Gun control advocates are fixated on the term “a good guy with a gun.” It’s a swipe at the latter half of NRA jefe Wayne LaPierre’s famous post-Newtown press conference sound bite: “The only thing that stops a bad guy with a gun is a good guy with a gun.” As far as gun control advocates are concerned, there’s no such thing as a good guy with a gun (except police and other armed government agents, of course). Here’ a recent example . . .
The post-Newtown gun sales boom was nothing less than spectacular. As existing gun owners hedged against fears of new civilian disarmament legislation and newbies joined the fold, gunmakers couldn’t make guns fast enough. Until they could. In 2014, demand slumped by 15 percent, sending firearm prices and margins downwards.
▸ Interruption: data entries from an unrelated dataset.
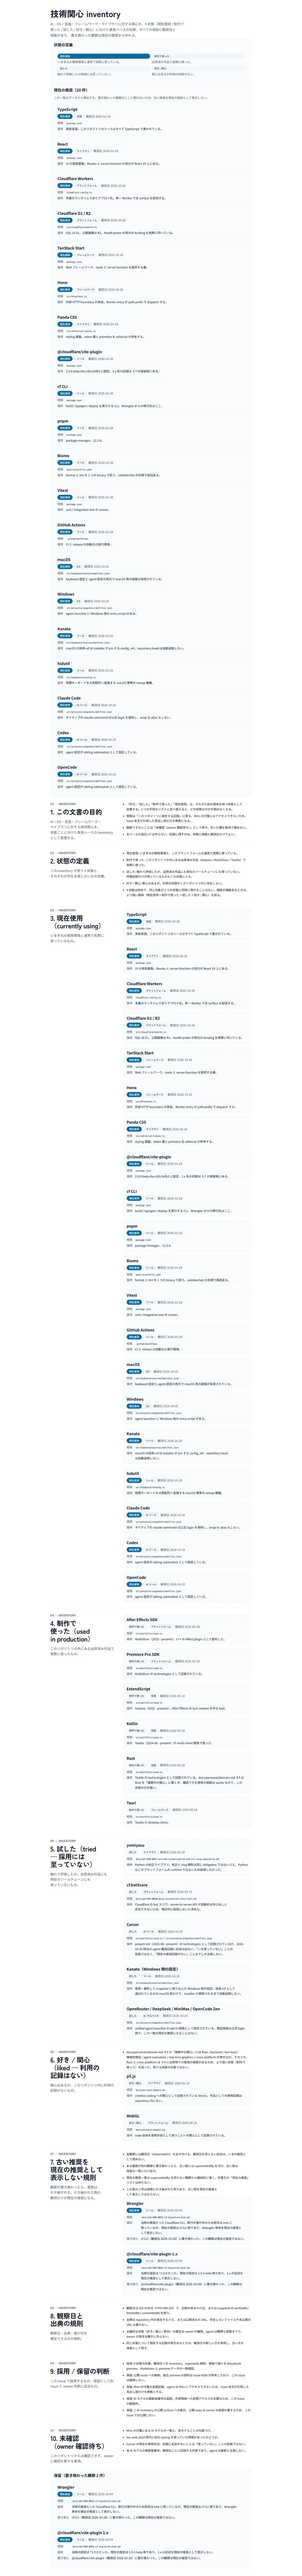
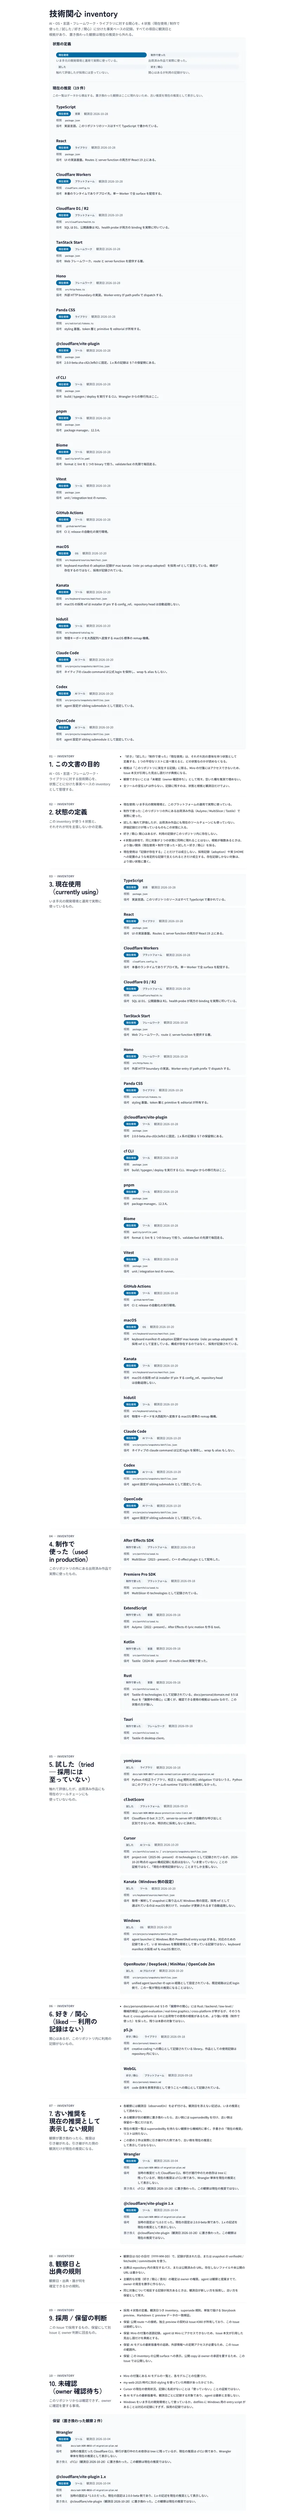
docs(influences): separate the Windows record from the adoption record
The inventory filed Windows under 「現在使用」 on the strength of a
PowerShell entry script in the dotfiles snapshot. That is a record of
*support for* the platform, not a record of it being the machine in use,
so the state asserted more than the evidence carried.

- `Windows` moves from 現在使用 to 試した. The entry now says what the
  record is and is not, and notes that the adopted keyboard ref is the
  macOS side
- `macOS` keeps 現在使用, but its note now points at the record that
  carries it — the manifest's `adoption` block naming `mac-kanata`
  (role `pc-setup-adopted`) — instead of at the mere existence of a
  macOS configuration
- §2 gains the rule the distinction needs: 現在使用 does not follow from
  a record existing; it needs a positive record (an adoption, a placement
  in the real $HOME)
- §10 records the open question for the owner: whether Windows is the
  current development environment
- the verification image is re-captured from the changed preview
  (840 x 7152 px, 286 kB) and the record's counts follow the data
  (現在の推奨 20 → 19, entry cards 57 → 56)

The artefact width moved 860 → 840 because the 860 px encode reached
99.8% of the 300 kB budget. Measured with this content: 1440 px → 671 kB,
900 px → 321 kB, 860 px → 300 kB (299.5 kB, over), 840 px → 286 kB.

diff --git a/src/personal/tech-interests/TechInterests.preview.ts b/src/personal/tech-interests/TechInterests.preview.ts
@@ -165,6 +165,7 @@ export const TECH_INTEREST_SECTIONS: readonly TechInterestSection[] = [
 			'試した: 触れて評価したが、出荷済み作品にも現在のツールチェーンにも使っていない。評価記録だけが残っているものもこの状態に入る。',
 			'好き / 関心: 関心はあるが、利用の記録がこのリポジトリ内に存在しない。',
 			'4 状態は排他で、同じ対象が 2 つの状態に同時に現れることはない。根拠が複数あるときは、より強い関係（現在使用 > 制作で使った > 試した > 好き / 関心）を採る。',
+			'現在使用は「記録が存在する」ことだけでは成立しない。採用記録（adoption）や実 $HOME への配置のような肯定的な記録で支えられるときだけ成立する。存在記録しかない対象は、より弱い状態に置く。',
 		],
 		entries: [],
 	},
@@ -298,16 +299,7 @@ export const TECH_INTEREST_SECTIONS: readonly TechInterestSection[] = [
 				state: 'currently-using',
 				observedOn: '2026-10-20',
 				evidence: 'src/keyboard/sources/manifest.json',
-				note: 'keyboard 設定と agent 設定の両方で macOS 用の経路が採用されている。',
-			},
-			{
-				id: 'windows',
-				name: 'Windows',
-				category: 'os',
-				state: 'currently-using',
-				observedOn: '2026-10-20',
-				evidence: 'src/projects/snapshots/dotfiles.json',
-				note: 'agent launcher に Windows 用の entry script がある。',
+				note: 'keyboard manifest の adoption 記録が mac-kanata（role: pc-setup-adopted）を採用 ref として宣言している。構成が存在するのではなく、採用が記録されている。',
 			},
 			{
 				id: 'kanata',
@@ -462,6 +454,15 @@ export const TECH_INTEREST_SECTIONS: readonly TechInterestSection[] = [
 				note: '取得・解析して snapshot に取り込んだ Windows 側の設定。採用 ref として選ばれているのは macOS 側だけで、installer が更新されるまで自動追随しない。',
 			},
 			{
+				id: 'windows',
+				name: 'Windows',
+				category: 'os',
+				state: 'tried',
+				observedOn: '2026-10-20',
+				evidence: 'src/projects/snapshots/dotfiles.json',
+				note: 'agent launcher に Windows 用の PowerShell entry script がある。対応のための記録であって、いま Windows を開発環境として使っている記録ではない。keyboard manifest の採用 ref も macOS 側だけ。',
+			},
+			{
 				id: 'opt-in-agent-providers',
 				name: 'OpenRouter / DeepSeek / MiniMax / OpenCode Zen',
 				category: 'ai-provider',
@@ -568,6 +569,7 @@ export const TECH_INTEREST_SECTIONS: readonly TechInterestSection[] = [
 			'my-web-2025 時代に別の styling を使っていた時期があったかどうか。',
 			'Cursor の現在の使用状況。記録に名前がないことは「使っていない」ことの証拠ではない。',
 			'各 AI モデルの最新版番号。観測日ごとに記録する対象であり、agent は最新と主張しない。',
+			'Windows をいま手元の開発環境として使っているか。dotfiles に Windows 用の entry script があることは対応の記録にすぎず、採用の記録ではない。',
 		],
 		entries: [],
 	},

diff --git a/docs/verification/influences/tech-interests-preview.md b/docs/verification/influences/tech-interests-preview.md
@@ -12,18 +12,18 @@
 | 描画対象 | `src/personal/tech-interests/TechInterests.stories.tsx` の `Default` story（story 自身の `render:` が返すツリーをそのまま描画） |
 | capture 手段 | `node scripts/capture-tech-interests.mjs`（`.tmp/` に Vite harness を生成 → loopback 配信 → Playwright Chromium → `sharp` で WebP 化） |
 | 描画 CSS | リポジトリの Panda 設定（`postcss.config.mjs` → `panda.config.ts`）を harness の Vite build に渡したもの。すなわち実際の `src/styles.css` |
-| viewport / DPR | 1440 x 900 / 1（`fullPage` 撮影。描画後のページ高は 12245 CSS px） |
-| 生成物サイズ | 860 x 7313 px、**290 kB** WebP（quality 80、budget 300 kB） |
+| viewport / DPR | 1440 x 900 / 1（`fullPage` 撮影。描画後のページ高は 12260 CSS px） |
+| 生成物サイズ | 840 x 7152 px、**286 kB** WebP（quality 80、budget 300 kB） |
 | 画的範囲 | **ページ全体**（切り抜きはしていない。§3 の gate は DOM 全体を見るので、画像の画素数と検証範囲は一致しない） |
 | 再現性 | **encode 段は決定的、ブラウザ撮影は byte 再現ではない**（プロセス間でも差が出る）。再生成は視覚的に同一であることを目標とする |
 | 本番非破壊 | 既定で外部通信なし。local harness build と loopback 配信のみ。deploy / remote binding / secret 値の読み出しは無い |
 
-### なぜ 860 px 幅なのか（budget に対して）
+### なぜ 840 px 幅なのか（budget に対して）
 
-1440 px の viewport でページ全体を描いて 1440 px 幅のまま WebP 化すると **budget を超える**（実測 900 px 幅で 312 kB、budget 300 kB）。budget は上げない。
+1440 px の viewport でページ全体を描いて 1440 px 幅のまま WebP 化すると **budget を超える**（実測 1440 px 幅で 671 kB、900 px 幅で 321 kB、budget 300 kB）。budget は上げない。
 
 - viewport を狭めても解決しない。content span は `Container`（`maxWidth: 1024px`）で上限を持つため、viewport を狭めても本文の幅は 1024 px のままで、**文書は長くなる**。WebP の size は本文の画素数でほぼ決まるので、狭い viewport は容量の節約にならない。
-- そこで **画像の画素数を絞る** 方を選んだ。1440 px viewport で描いた full-page PNG を 860 px 幅へ downsample して符号化すると、**画面の全体**が 290 kB に収まる（本文の 16 px は約 9.5 px になる。viewer で拡大すれば読める）。
+- そこで **画像の画素数を絞る** 方を選んだ。1440 px viewport で描いた full-page PNG を 840 px 幅へ downsample して符号化すると、**画面の全体**が 286 kB に収まる（本文の 16 px は約 9.3 px になる。viewer で拡大すれば読める）。
 
 つまり「画面を一部だけ撮る」のではなく「**画面全体を、budget に収まる倍率で**撮る」選択である。assertion（§3）は画像の画素数に依らず DOM 全体を見るので、文書の途中が欠けていても capture は落ちる。
 
@@ -45,14 +45,16 @@ capture は長-lived な dev server に依存しないため `.tmp/` に Vite ha
 
 1. **document title** — `技術関心 inventory`。
 2. **状態の定義** — 4 状態の凡例（`現在使用` / `制作で使った` / `試した` / `好き / 関心`）。
-3. **現在の推奨（20 件）** — `CURRENT_RECOMMENDATIONS` から導出した一覧。
+3. **現在の推奨（19 件）** — `CURRENT_RECOMMENDATIONS` から導出した一覧。
 4. **10 個の section** — 見出しは `TECH_INTEREST_SECTIONS[].heading` と一致する（§3 の gate が集合と順序を固定する）。
 5. **各 section の summary** — 記録の `##` 直後の段落。
 6. **各 section の point** — 記録の箇条書きそのもの。
 7. **35 件の entry card（section 側）** — 名前、状態ラベル、カテゴリラベル、観測日、根拠、備考。
 8. **保留（置き換わった観察 2 件）** — `SUPERSEDED_OBSERVATIONS` と、それを置き換えた観察。
 
-`現在使用` の 20 件は §3 の `現在の推奨` 一覧にも同じ形で並ぶため、画面に現れる entry card は section 側 35 件 + current 側 20 件 + held 側 2 件 = 57 枚になる。これは重複であって欠落ではない（現在の推奨は「置き換わっていない `現在使用` の観察」というデータから導出された別の一覧である）。
+`現在使用` の 19 件は §3 の `現在の推奨` 一覧にも同じ形で並ぶため、画面に現れる entry card は section 側 35 件 + current 側 19 件 + held 側 2 件 = 56 枚になる。これは重複であって欠落ではない（現在の推奨は「置き換わっていない `現在使用` の観察」というデータから導出された別の一覧である）。
+
+この artefact は `Windows` の状態を `現在使用` から `試した` に直したあとの preview を撮ったものである（対応の記録と採用の記録の区別は `docs/influences/tech-interests.md` §2 / §5 / §10）。
 
 ## 3. 機械で検証した項目
 
@@ -66,7 +68,7 @@ capture は長-lived な dev server に依存しないため `.tmp/` に Vite ha
 | section point | 各 section の `<li>` に preview データの `points` がすべて含まれる |
 | entry | 各 section の entry が `name` / 状態ラベル `INTEREST_STATE_LABELS[state]` / カテゴリラベル `INTEREST_CATEGORY_LABELS[category]` / 観測日 `observedOn` を描画している |
 | entry の過不足 | section に preview データにない entry が混ざっていない |
-| 現在の推奨 | 見出しが `現在の推奨（20 件）`、render された entry 数が `CURRENT_RECOMMENDATIONS.length` と一致、各 entry の名前・状態ラベル・観測日が一致 |
+| 現在の推奨 | 見出しが `現在の推奨（19 件）`、render された entry 数が `CURRENT_RECOMMENDATIONS.length` と一致、各 entry の名前・状態ラベル・観測日が一致 |
 | 保留 | 見出しが `保留（置き換わった観察 2 件）`、render された entry 数が `SUPERSEDED_OBSERVATIONS.length` と一致、各 entry の名前・観測日が一致 |
 | 置き換わった観察の隔離 | 保留の entry が `現在の推奨` 側に現れない（`Wrangler` / `@cloudflare/vite-plugin 1.x` が current に出ない） |
 | inventory 全体 | `TECH_INTEREST_ENTRIES` の全 35 件が、いずれかの section に名前・状態ラベル・観測日つきで render されている |
@@ -99,8 +101,8 @@ capture script は `package.json` に登録していない（並列 PR の confl
 - 記録の**文言**が正しいか、状態の判定が妥当か（機械的には「preview データがそのまま描画されている」ことしか確認していない）。
 - 10 個の section の並びが**読み順**として自然か。
 - 4 状態の定義が、実際の関心と合っているか。
-- `現在の推奨` に含まれる 20 件が、記録上の「いま使っている」と称してよいか。
-- artifact の 860 px 幅の縮小が、レビュー時に読みやすさとして妥当か。
+- `現在の推奨` に含まれる 19 件が、記録上の「いま使っている」と称してよいか。
+- artifact の 840 px 幅の縮小が、レビュー時に読みやすさとして妥当か。
 
 ## 7. 残存の未決事項
 
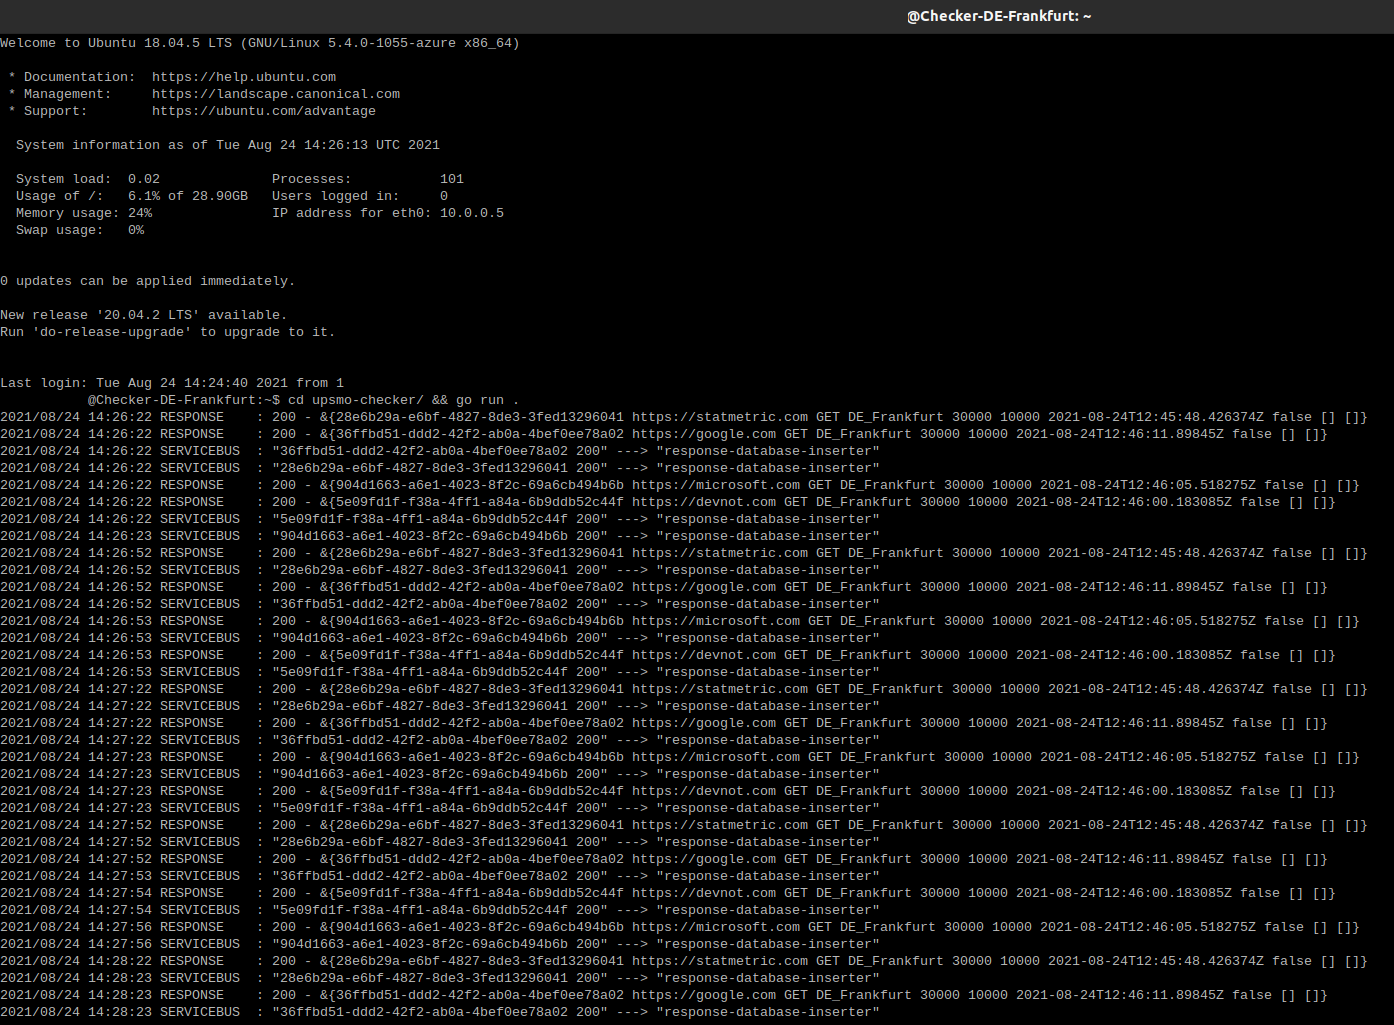
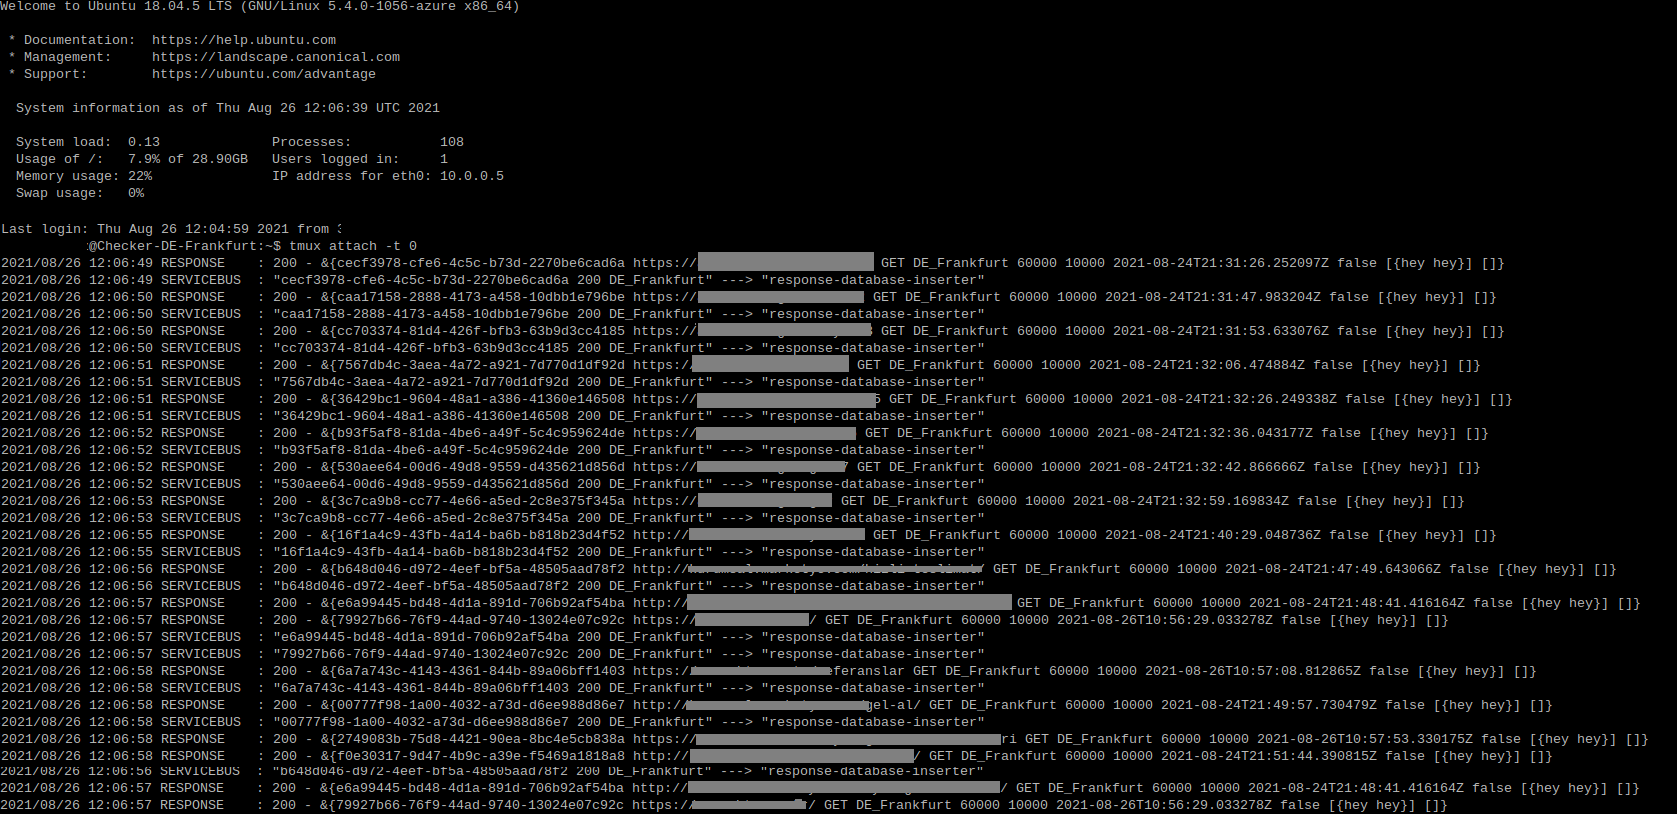
update readme.md and monitor.go: request user agent and headers

diff --git a/model/monitor.go b/model/monitor.go
@@ -6,6 +6,7 @@ import (
 	"log"
 	"net/http"
 	"net/url"
+	"os"
 	"time"
 
 	"github.com/halilkocaoz/upsmo-checker/storage"
@@ -47,6 +48,7 @@ func (m *Monitor) Process() {
 		resp, err := m.doRequest()
 		if err != nil {
 			go stream.SendToServiceBus("err-notifier", fmt.Sprintf("%s %v", m.ID, err))
+			log.Printf("ERROR		: %v\n%v", m, err)
 		} else {
 			resp.Body.Close()
 
@@ -85,6 +87,8 @@ func (m *Monitor) reGet() {
 	}
 }
 
+var userAgent string = fmt.Sprintf("UpsMo/v1.0 (REGION: %s, https://github.com/halilkocaoz/upsmo-checker)", os.Getenv("UPSMO_REGION"))
+
 // does http request and return result
 func (monitor *Monitor) doRequest() (*http.Response, error) {
 	client := http.Client{}
@@ -97,13 +101,10 @@ func (monitor *Monitor) doRequest() (*http.Response, error) {
 	request.URL = hostUrl
 	request.Method = monitor.Method
 	request.Header = make(http.Header)
-
-	for _, header := range monitor.Headers {
-		request.Header.Add(header.Key, header.Value)
-	}
+	request.Header.Set("User-Agent", userAgent)
 
 	if monitor.Method == "POST" && len(monitor.PostValues) > 0 {
-		request.Header.Add("Content-Type", "application/x-www-form-urlencoded")
+		request.Header.Set("Content-Type", "application/x-www-form-urlencoded")
 
 		form := url.Values{}
 		for _, postform := range monitor.PostValues {
@@ -111,8 +112,10 @@ func (monitor *Monitor) doRequest() (*http.Response, error) {
 		}
 		request.PostForm = form
 	}
+	for _, header := range monitor.Headers {
+		request.Header.Add(header.Key, header.Value)
+	}
 
-	request.Header.Set("User-Agent", fmt.Sprintf("UpsMo/v1.0 (REGION: %s, https://github.com/halilkocaoz/upsmo-checker)", monitor.Region))
 	return client.Do(request)
 }
 

diff --git a/README.md b/README.md
@@ -1,6 +1,6 @@
 # upsmo-checker
 
-It runs in different locations on the Azure virtual machines and checks uptime monitors by region and takes actions according to the HTTP response, such as sending messages to the Azure service bus.
+It runs in different locations on the Azure VMs and checks uptime monitors by region. Also, it takes actions according to the HTTP responses, such as sending messages to the Azure Service Bus.
 
 ## Prerequisites to run
 
@@ -18,9 +18,9 @@ Look [here](https://github.com/halilkocaoz/upsmo-server/blob/main/UpsMo.Common/M
 
 ## Related repositories
 
-* [upsmo-response-inserter](https://github.com/halilkocaoz/upsmo-response-inserter)
-* [upsmo-notifier](https://github.com/halilkocaoz/upsmo-notifier)
 * [upsmo-server](https://github.com/halilkocaoz/upsmo-server)
+* [upsmo-inserter](https://github.com/halilkocaoz/upsmo-inserter)
+* [upsmo-notifier](https://github.com/halilkocaoz/upsmo-notifier)
 
 ## Screenshot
It was still a good year, especially compared to, say, five years ago. All of which leaves gun sales . . . growing. Albeit at a slower rate. Until Hillary’s elected. I’m not sure if Dallas-based market researchers MarketsandMarkets put that happy prospect in their calculations, but no matter how they slice it they’re bullish on ballistics. Specifically . . .
You’ll no doubt remember Cody Wilson as the “inventor” of the world’s first plastic 3D printed gun. To take his process to the next level, Cody’s company Defense Distributed pre-ordered an $8k carbon fiber 3D printer from MarkForged. wired.com reports that the Massachusetts manufacturer’s bailed on Defense Distributed’s order of their Mark One printer. “In a statement to WIRED, MarkForged cited terms of service that “limit experimentation with ordnance to the United States Government and its authorized contractors.” Yes, well, that wasn’t on their terms of service. Anyway, MarkForged also said . . .